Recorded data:
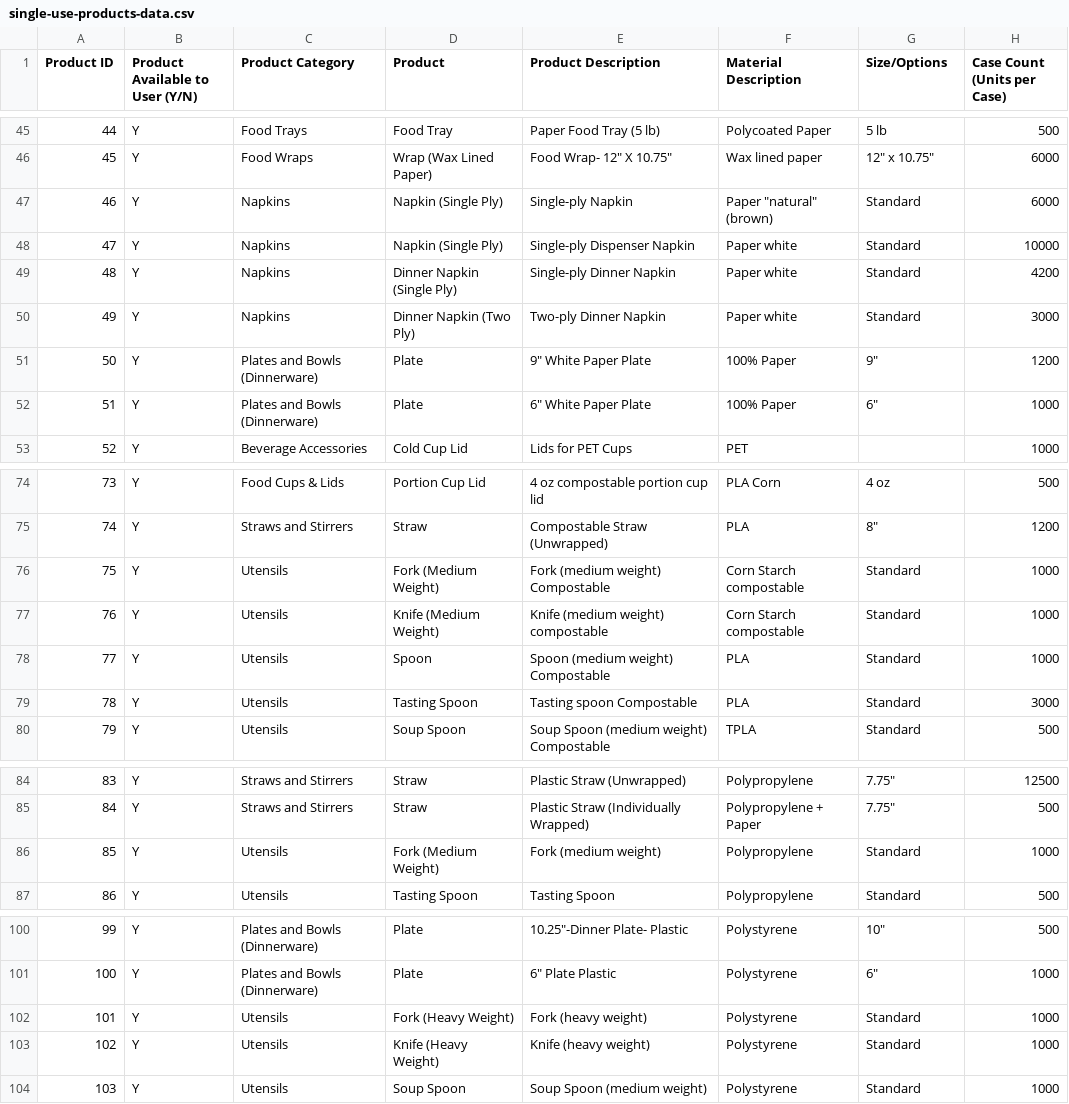
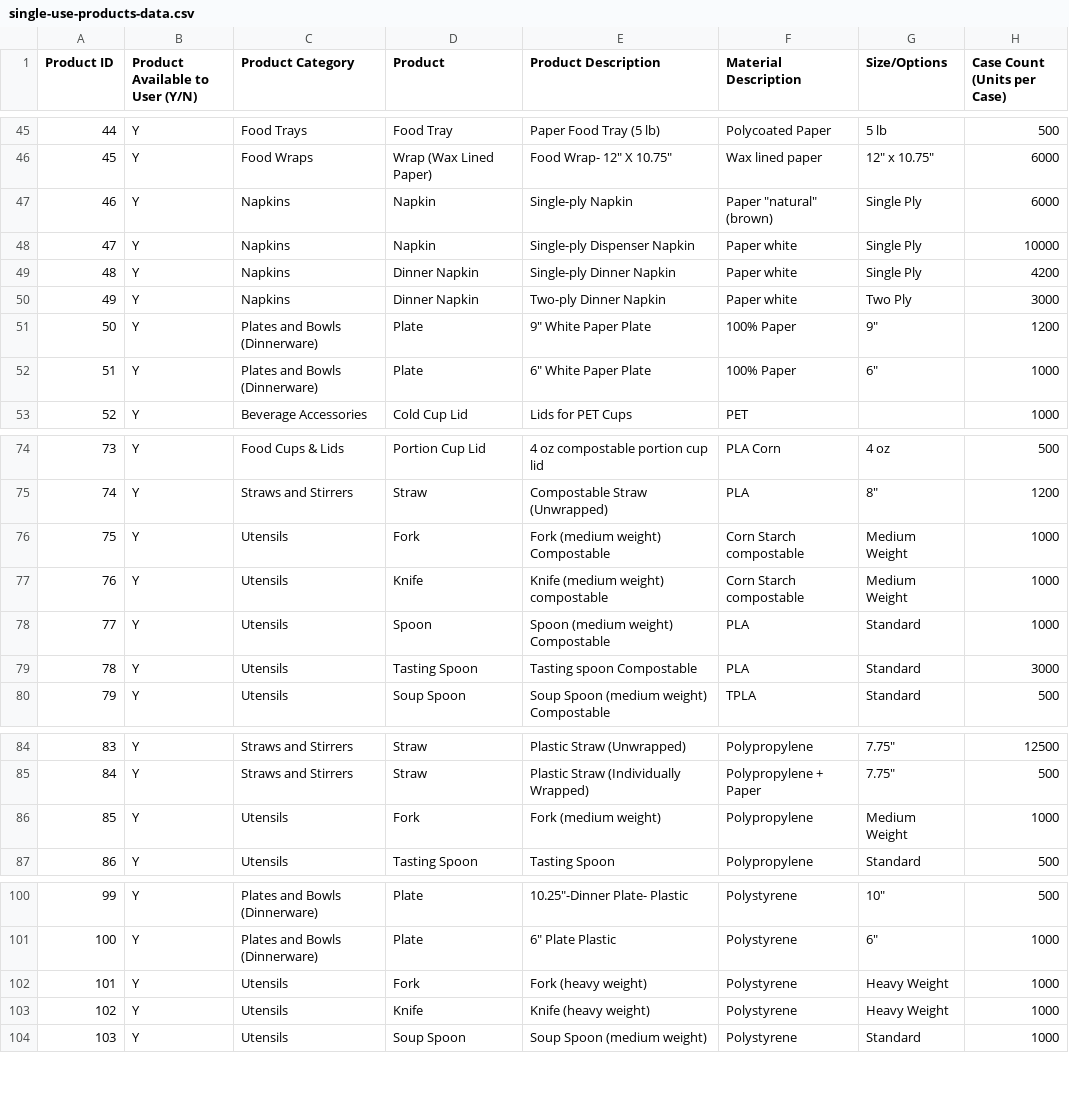
Before and after one commit to derekupstream/chartreuse, a CSV file: lib/inventory/assets/upstream/single-use-products-data.csv, drawn as a sheet; only a part is shown, gaps mark what is left out; the diff names each change by its address in the sheet, - before the commit and + after, or states it on an @@ line.

Commit message:
simplify single use product types (#191)
* simplify single use product types

* fix categories

```diff
--- a/lib/inventory/assets/upstream/single-use-products-data.csv
+++ b/lib/inventory/assets/upstream/single-use-products-data.csv
-D47:D48 (Product): Napkin (Single Ply)
+D47:D48 (Product): Napkin
-G47:G49 (Size/Options): Standard
+G47:G49 (Size/Options): Single Ply
-D49 (Product): Dinner Napkin (Single Ply)
+D49 (Product): Dinner Napkin
-D50 (Product): Dinner Napkin (Two Ply)
+D50 (Product): Dinner Napkin
-G50 (Size/Options): Standard
+G50 (Size/Options): Two Ply
-D76 (Product): Fork (Medium Weight)
+D76 (Product): Fork
-G76:G77 (Size/Options): Standard
+G76:G77 (Size/Options): Medium Weight
-D77 (Product): Knife (Medium Weight)
+D77 (Product): Knife
-D86 (Product): Fork (Medium Weight)
+D86 (Product): Fork
-G86 (Size/Options): Standard
+G86 (Size/Options): Medium Weight
-D102 (Product): Fork (Heavy Weight)
+D102 (Product): Fork
-G102:G103 (Size/Options): Standard
+G102:G103 (Size/Options): Heavy Weight
-D103 (Product): Knife (Heavy Weight)
+D103 (Product): Knife
```
Also changed, not shown: lib/inventory/assets/taco-bell/single-use-items.6.21.22.csv, 1 other file.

● Work item
Your reply should hold every line above exactly as written and none of the pictures.

● Answer space
Before and after one commit to derekupstream/chartreuse, a CSV file: lib/inventory/assets/upstream/single-use-products-data.csv, drawn as a sheet; only a part is shown, gaps mark what is left out; the diff names each change by its address in the sheet, - before the commit and + after, or states it on an @@ line.

Commit message:
simplify single use product types (#191)
* simplify single use product types

* fix categories

```diff
--- a/lib/inventory/assets/upstream/single-use-products-data.csv
+++ b/lib/inventory/assets/upstream/single-use-products-data.csv
-D47:D48 (Product): Napkin (Single Ply)
+D47:D48 (Product): Napkin
-G47:G49 (Size/Options): Standard
+G47:G49 (Size/Options): Single Ply
-D49 (Product): Dinner Napkin (Single Ply)
+D49 (Product): Dinner Napkin
-D50 (Product): Dinner Napkin (Two Ply)
+D50 (Product): Dinner Napkin
-G50 (Size/Options): Standard
+G50 (Size/Options): Two Ply
-D76 (Product): Fork (Medium Weight)
+D76 (Product): Fork
-G76:G77 (Size/Options): Standard
+G76:G77 (Size/Options): Medium Weight
-D77 (Product): Knife (Medium Weight)
+D77 (Product): Knife
-D86 (Product): Fork (Medium Weight)
+D86 (Product): Fork
-G86 (Size/Options): Standard
+G86 (Size/Options): Medium Weight
-D102 (Product): Fork (Heavy Weight)
+D102 (Product): Fork
-G102:G103 (Size/Options): Standard
+G102:G103 (Size/Options): Heavy Weight
-D103 (Product): Knife (Heavy Weight)
+D103 (Product): Knife
```
Also changed, not shown: lib/inventory/assets/taco-bell/single-use-items.6.21.22.csv, 1 other file.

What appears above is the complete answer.